Tomorrow will mark seven weeks (or 49 days, but who’s counting) from Governor Cuomo’s delivery of his State of the State address wherein he revealed his vision of an expanded gaming business in New York. Everyone will recall that the governor announced that he would be supporting the development of three casinos in upstate New York. New York City and Long Island were apparently left outside looking in. What a difference several weeks, in the dead of winter, can make on what could be a transformative issue for New York.
Many of the leaders in the gaming sector have hired strategists and in some cases lobbyists to monitor the issue, not knowing whether they will end up supporting or battling against the expansion of casino gaming in New York. With stakeholders owning or planning new casinos in neighboring states, having a finger on the pulse of New York is critical.
The best example of how the New York market can create unrest throughout the region is Genting’s Resorts World casino at the Aqueduct Race Track facility in Queens. While other gaming interests were tired of a broken and suspect RFP process, Genting’s late entry (coupled with a $380 million check) was enough to land the deal. Although it is currently limited to VLTs, the margins and usage of the machines have surpassed even the most liberal forecasts. Moreover, while Resorts World has prospered, other casinos have not fared well as evidenced by the financial difficulties of Connecticut casinos, and the continuing decline of Atlantic City. By illustration, the new cornerstone destination casino in Atlantic City – The Revel – has run aground. After less than a year in operation the glittering gem has filed for bankruptcy. Imagine the impact of a Resorts World facility upgraded to include table games with millions of people only a short drive or subway ride away?
That proposition is not comforting to others in the industry that might see Genting as having favored nation status in New York. Already, “grassroots organizations” are beginning to emerge with funding by the dominant operators interested in maintaining the status quo in New York gaming – Native American tribes. The Seneca, Oneida and Akwesasne Mohawk tribes all own gaming facilities inside New York’s boundaries and all have the means and a litigious history that could complicate the governor’s plans.
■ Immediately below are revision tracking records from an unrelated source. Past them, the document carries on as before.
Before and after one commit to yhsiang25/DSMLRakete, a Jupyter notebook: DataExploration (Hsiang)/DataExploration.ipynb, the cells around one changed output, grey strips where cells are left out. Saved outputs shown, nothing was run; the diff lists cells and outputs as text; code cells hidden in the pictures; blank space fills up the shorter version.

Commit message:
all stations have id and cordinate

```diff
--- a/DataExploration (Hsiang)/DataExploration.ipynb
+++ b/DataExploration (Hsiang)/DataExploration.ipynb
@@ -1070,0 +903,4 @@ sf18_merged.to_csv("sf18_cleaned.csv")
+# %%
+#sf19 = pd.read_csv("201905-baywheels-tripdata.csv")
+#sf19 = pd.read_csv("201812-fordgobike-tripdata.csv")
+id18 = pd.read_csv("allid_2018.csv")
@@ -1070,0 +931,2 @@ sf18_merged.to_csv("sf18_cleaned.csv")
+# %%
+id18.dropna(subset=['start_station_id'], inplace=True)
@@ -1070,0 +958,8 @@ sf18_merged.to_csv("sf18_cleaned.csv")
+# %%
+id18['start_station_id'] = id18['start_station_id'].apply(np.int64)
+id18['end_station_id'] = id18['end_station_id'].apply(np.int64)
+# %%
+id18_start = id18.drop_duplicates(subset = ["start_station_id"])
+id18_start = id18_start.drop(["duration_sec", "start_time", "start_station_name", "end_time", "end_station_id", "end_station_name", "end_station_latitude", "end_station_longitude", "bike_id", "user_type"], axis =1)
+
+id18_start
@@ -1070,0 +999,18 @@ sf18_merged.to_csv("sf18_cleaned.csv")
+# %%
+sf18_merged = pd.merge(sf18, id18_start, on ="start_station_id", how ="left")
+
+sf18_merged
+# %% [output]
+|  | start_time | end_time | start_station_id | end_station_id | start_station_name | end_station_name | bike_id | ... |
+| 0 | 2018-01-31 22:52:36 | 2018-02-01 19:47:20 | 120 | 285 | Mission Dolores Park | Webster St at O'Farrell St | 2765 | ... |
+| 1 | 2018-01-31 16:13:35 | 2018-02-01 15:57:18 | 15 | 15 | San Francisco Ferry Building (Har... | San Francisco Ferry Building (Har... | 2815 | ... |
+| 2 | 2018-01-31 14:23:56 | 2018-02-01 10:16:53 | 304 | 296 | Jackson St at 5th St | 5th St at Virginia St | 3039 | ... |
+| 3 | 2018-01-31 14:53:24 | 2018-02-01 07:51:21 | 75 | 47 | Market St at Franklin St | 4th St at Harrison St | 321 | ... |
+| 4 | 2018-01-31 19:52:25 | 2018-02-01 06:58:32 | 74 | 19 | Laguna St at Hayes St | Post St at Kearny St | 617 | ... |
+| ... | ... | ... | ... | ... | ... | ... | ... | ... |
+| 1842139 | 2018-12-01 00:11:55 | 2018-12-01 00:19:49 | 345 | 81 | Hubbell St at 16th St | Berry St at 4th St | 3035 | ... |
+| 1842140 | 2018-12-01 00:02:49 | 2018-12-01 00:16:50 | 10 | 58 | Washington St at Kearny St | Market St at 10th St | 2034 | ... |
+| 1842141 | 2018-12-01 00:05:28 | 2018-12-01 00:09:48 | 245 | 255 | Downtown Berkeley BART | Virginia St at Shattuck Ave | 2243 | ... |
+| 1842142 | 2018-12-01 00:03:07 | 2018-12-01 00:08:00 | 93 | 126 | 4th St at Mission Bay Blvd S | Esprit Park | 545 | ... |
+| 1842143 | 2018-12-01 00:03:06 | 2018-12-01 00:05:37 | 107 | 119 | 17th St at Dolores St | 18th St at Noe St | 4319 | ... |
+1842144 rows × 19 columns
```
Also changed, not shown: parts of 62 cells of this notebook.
New York remains behind the progress of other states in the northeast in gaming development. Pennsylvania, Connecticut and New Jersey have mature gaming operations. After new laws allowed casino gaming in Massachusetts, the commonwealth is in the midst of a methodical evaluation of casino siting and operator evaluation. The new frontier of northeastern casinos highlight the complexity of many macro and micro sector specific issues, from licensing fees and taxing structures to forecasts on market saturation. Those government officials who are bullish on New York gaming expansion see the entry of the Empire State into the mix as a game changer, where competing interests inside and near New York will be battling for runner up status. To get to that point, however, many pieces will need to fall into place in a difficult environment.
At the moment, the largest gaming companies are looking at the greater New York City region and Long Island as the only viable prospects. Indeed, casinos in these areas will be the jackpot in any siting and award process. Legislative leaders have all sent signals to the governor that consideration of casinos sited in certain areas of New York City and Long Island are needed. While there may be interest by some companies in the governor’s upstate destination casino vision, don’t be looking for grand transformative projects by industry leaders in Watertown or Utica in the near future. Industry leaders will tell you that the juice is not worth the squeeze.
In real time, and for the next 30 days, the governor and Legislature will be consumed with the passage of an on time budget prior to the April 1 legal deadline. In an effort to avoid interference with this year’s early religious holidays, the practical deadline is several days in advance of April 1.
In the meantime, like managers in spring training, the savvy players will be developing their strategy teams and girding for what is continuing to look like the seminal issue of the 2013 legislative session. Although it is early to put too much stock into polls on the issue, it appears that the current unknowns related to casino siting, i.e., where they will be located, are dragging down the public approval numbers to currently make the ballot measure a 50-50 proposition. If the issue does not receive clarity in advance of a ballot measure, opponents of expanded casino gaming will have a ready-made wedge issue to try and defeat the proposition.
The politics of a ballot measure become increasingly complicated as Election Day 2013 nears. The state political calendar this year is quiet with one exception. There will be a mayoral election in New York City to replace the formidable Michael Bloomberg. If the expansion of the casino gaming issue manifests itself as a contentious issue in the New York City mayoral race, look for interests on both sides of the equation to get involved early and often. Pro-casino interests can be expected to fill the coffers of mayoral candidates to neutralize the issue.
It may be nearly seven weeks since the governor’s State of the State address, but it is also barely more than eight months to Election Day on November 5, 2013.